◆ **PROBLEM DETAILS**
Reproduce all entries below verbatim. Skip the pictures.

┌─ RECORDS PROVIDED

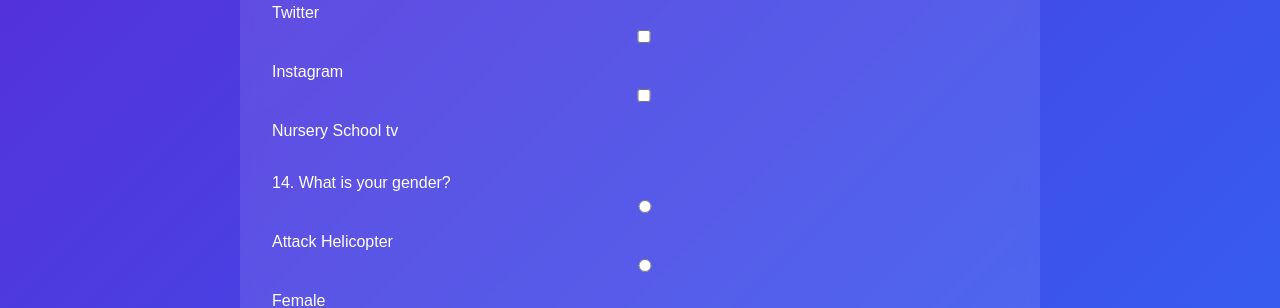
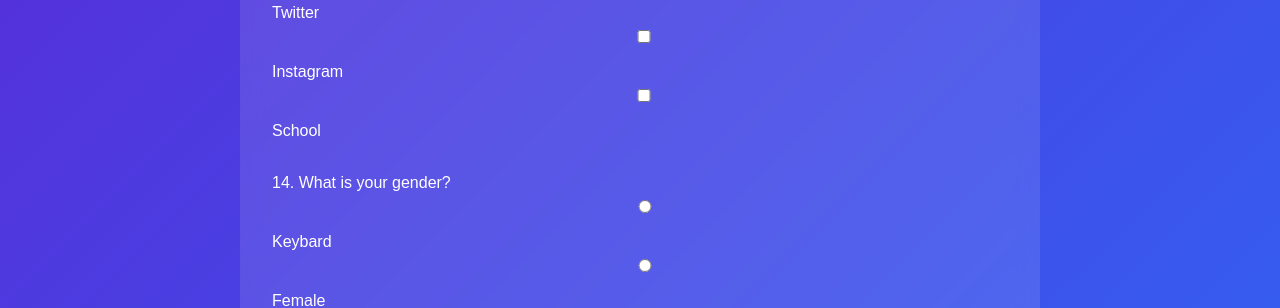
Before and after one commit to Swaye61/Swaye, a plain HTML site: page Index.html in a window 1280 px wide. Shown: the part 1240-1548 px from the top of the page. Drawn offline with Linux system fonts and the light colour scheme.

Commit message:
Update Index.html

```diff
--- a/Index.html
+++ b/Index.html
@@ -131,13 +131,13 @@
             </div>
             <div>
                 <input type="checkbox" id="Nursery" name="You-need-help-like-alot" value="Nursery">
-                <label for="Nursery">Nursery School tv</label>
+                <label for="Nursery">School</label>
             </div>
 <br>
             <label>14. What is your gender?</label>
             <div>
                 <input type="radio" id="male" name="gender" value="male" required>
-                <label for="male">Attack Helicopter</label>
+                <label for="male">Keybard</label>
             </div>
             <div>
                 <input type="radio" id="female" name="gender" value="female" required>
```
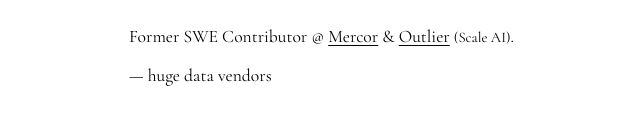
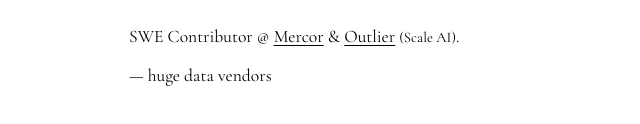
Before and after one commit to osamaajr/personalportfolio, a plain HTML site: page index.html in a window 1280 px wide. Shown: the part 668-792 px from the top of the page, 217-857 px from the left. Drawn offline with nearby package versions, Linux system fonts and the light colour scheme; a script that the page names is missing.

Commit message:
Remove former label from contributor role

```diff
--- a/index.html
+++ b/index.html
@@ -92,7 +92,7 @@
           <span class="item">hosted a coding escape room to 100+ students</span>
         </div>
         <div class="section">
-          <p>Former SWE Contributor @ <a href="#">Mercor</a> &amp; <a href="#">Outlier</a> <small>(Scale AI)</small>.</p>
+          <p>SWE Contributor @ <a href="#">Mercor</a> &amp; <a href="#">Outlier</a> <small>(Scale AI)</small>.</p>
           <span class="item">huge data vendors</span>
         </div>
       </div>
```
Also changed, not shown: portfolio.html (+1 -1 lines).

└─

◆ **RESULT BELOW**
Before and after one commit to Swaye61/Swaye, a plain HTML site: page Index.html in a window 1280 px wide. Shown: the part 1240-1548 px from the top of the page. Drawn offline with Linux system fonts and the light colour scheme.

Commit message:
Update Index.html

```diff
--- a/Index.html
+++ b/Index.html
@@ -131,13 +131,13 @@
             </div>
             <div>
                 <input type="checkbox" id="Nursery" name="You-need-help-like-alot" value="Nursery">
-                <label for="Nursery">Nursery School tv</label>
+                <label for="Nursery">School</label>
             </div>
 <br>
             <label>14. What is your gender?</label>
             <div>
                 <input type="radio" id="male" name="gender" value="male" required>
-                <label for="male">Attack Helicopter</label>
+                <label for="male">Keybard</label>
             </div>
             <div>
                 <input type="radio" id="female" name="gender" value="female" required>
```
Before and after one commit to osamaajr/personalportfolio, a plain HTML site: page index.html in a window 1280 px wide. Shown: the part 668-792 px from the top of the page, 217-857 px from the left. Drawn offline with nearby package versions, Linux system fonts and the light colour scheme; a script that the page names is missing.

Commit message:
Remove former label from contributor role

```diff
--- a/index.html
+++ b/index.html
@@ -92,7 +92,7 @@
           <span class="item">hosted a coding escape room to 100+ students</span>
         </div>
         <div class="section">
-          <p>Former SWE Contributor @ <a href="#">Mercor</a> &amp; <a href="#">Outlier</a> <small>(Scale AI)</small>.</p>
+          <p>SWE Contributor @ <a href="#">Mercor</a> &amp; <a href="#">Outlier</a> <small>(Scale AI)</small>.</p>
           <span class="item">huge data vendors</span>
         </div>
       </div>
```
Also changed, not shown: portfolio.html (+1 -1 lines).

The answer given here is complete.